Page 195 - On partially liquefying carbonic acid by pressure alone, and gradually raising at the same time the temperature to 88 Fahr., the surface of demarcation between the liquid and gas became fainter, lost its curvature, and at last disappeared. The space was then occupied by a homogeneous fluid, which exhibited, when the pressure was suddenly diminished or the temperature slightly lowered, a peculiar appearance of moving or flickering striae throughout its entire mass.
Page xxviii - For continuing the construction of roads, walks, bridges, water supph", sewerage and drainage; and for grading, planting, and otherwise improving the grounds; erecting and repairing buildings and inclosures; care, subsistence, purchase, and transportation of animals; including salaries or compensation of all necessary employees, the purchase of necessary books and periodicals...

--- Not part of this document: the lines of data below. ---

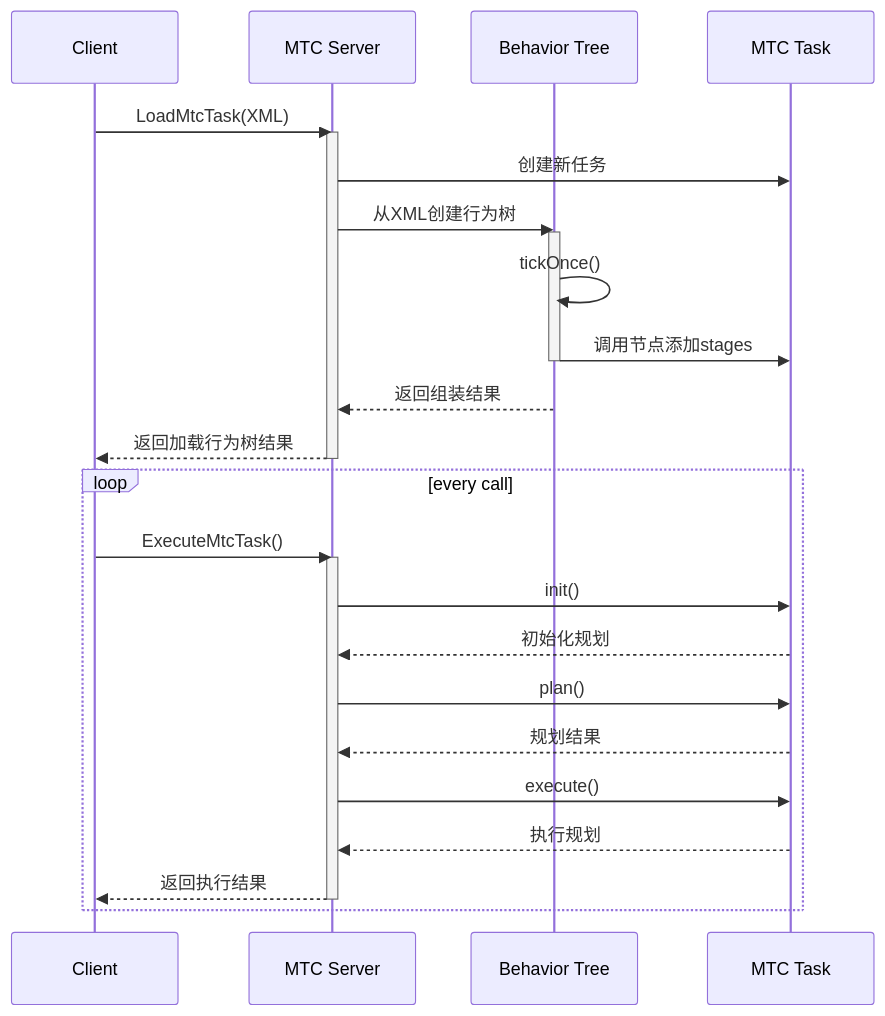
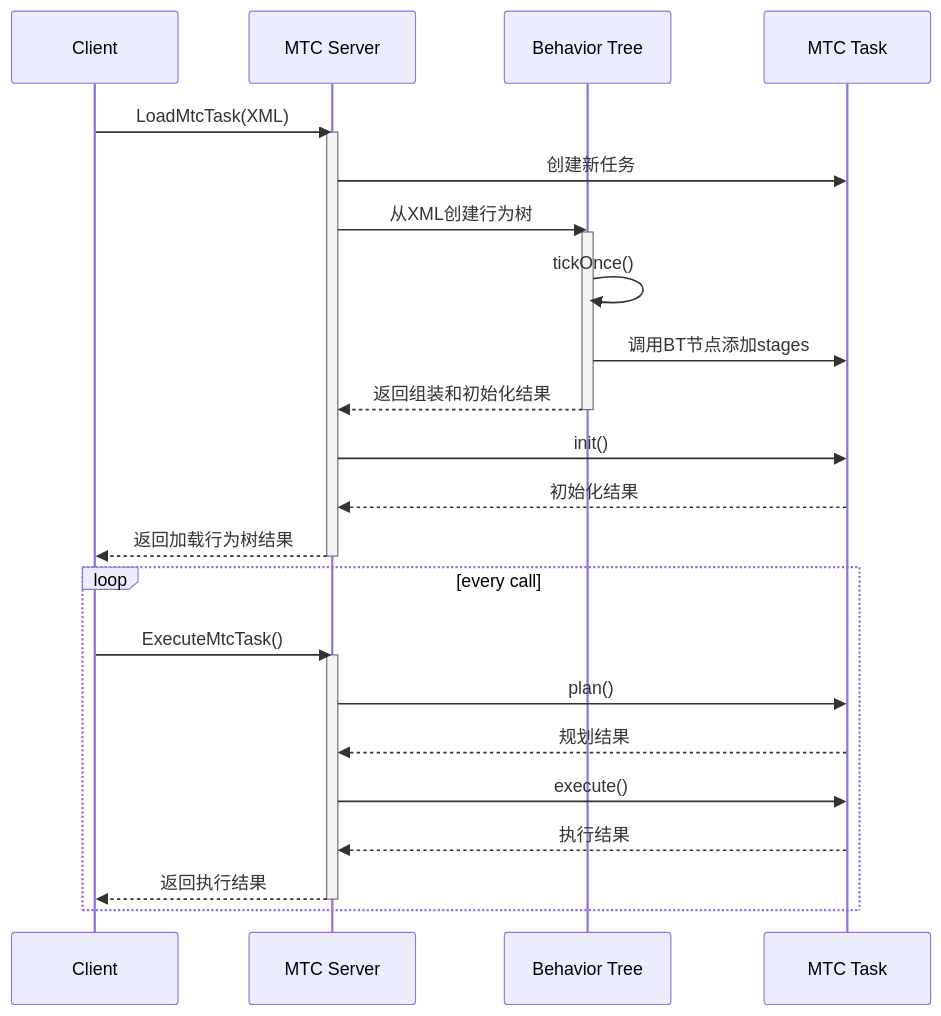
One commit to birdyhh/yoyo changed the diagram in README.md. Above: the diagram before and after it, drawn with Mermaid. The commit also changed other lines of this file and 10 other files, not shown here.

````diff
--- a/README.md
+++ b/README.md
@@ -42,33 +42,34 @@
 ```mermaid
 sequenceDiagram
     participant Client
     participant Server as MTC Server
     participant BT as Behavior Tree
     participant MTC as MTC Task
     
     Client->>Server: LoadMtcTask(XML)
     activate Server
     Server->>MTC: 创建新任务
     Server->>BT: 从XML创建行为树
     activate BT
     BT->>BT: tickOnce()
-    BT->>MTC: 调用节点添加stages
+    BT->>MTC: 调用BT节点添加stages
+    BT-->>Server: 返回组装和初始化结果
     deactivate BT
-    BT-->>Server: 返回组装结果
+    Server->>MTC: init()
+    MTC-->>Server: 初始化结果
     Server-->>Client: 返回加载行为树结果
     deactivate Server
     
     loop every call
         Client->>Server: ExecuteMtcTask()
         activate Server
-        Server->>MTC: init()
-        MTC-->>Server: 初始化规划
+
         Server->>MTC: plan()
         MTC-->>Server: 规划结果
         Server->>MTC: execute()
-        MTC-->>Server: 执行规划
+        MTC-->>Server: 执行结果
         Server-->>Client: 返回执行结果
         deactivate Server
     end
 
 ```
````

Page 111 - Lilienthal in five years of time had spent only about five hours in actual gliding through the air. The wonder was not that he had done so little, but that he had accomplished so much. It would not be considered at all safe for a bicycle rider to attempt to ride through a crowded city street after only five hours...
Page 272 - What are large collections of facts for? To .make theories from, says Bacon; to try ready-made theories by, says the history of discovery; it's all the same, says the idolater; nonsense, say we.
Page 362 - We are in the beginning of the greatest change that humanity has ever undergone. There is no shock, no epoch-making incident — but then there is no shock at a cloudy daybreak. At no point can we say: "Here it commences, now; last minute was night and this is morning." But insensibly we are in the day. If we care to look, we can foresee growing knowledge, growing order, and presently a deliberate improvement of the blood and character of the race. And what we can see and imagine gives us a measure...
Page xxxiii - NATIONAL MUSEUM. For cases, furniture, fixtures, and appliances required for the exhibition and safe-keeping of the collections of the National Museum, including salaries or compensation of all necessary employees, twentytwo thousand five hundred dollars.
Page 608 - Beast and fowl, reptile and fish, mollusk, worm, and polype, are all composed of structural units of the same character, namely, masses of protoplasm with a nucleus.
Page 534 - In the case of each pair of characters there is thus one which in the first cross prevails to the exclusion of the other. This prevailing character Mendel calls the dominant character, the other being the recessive character.1 That the existence of such "dominant...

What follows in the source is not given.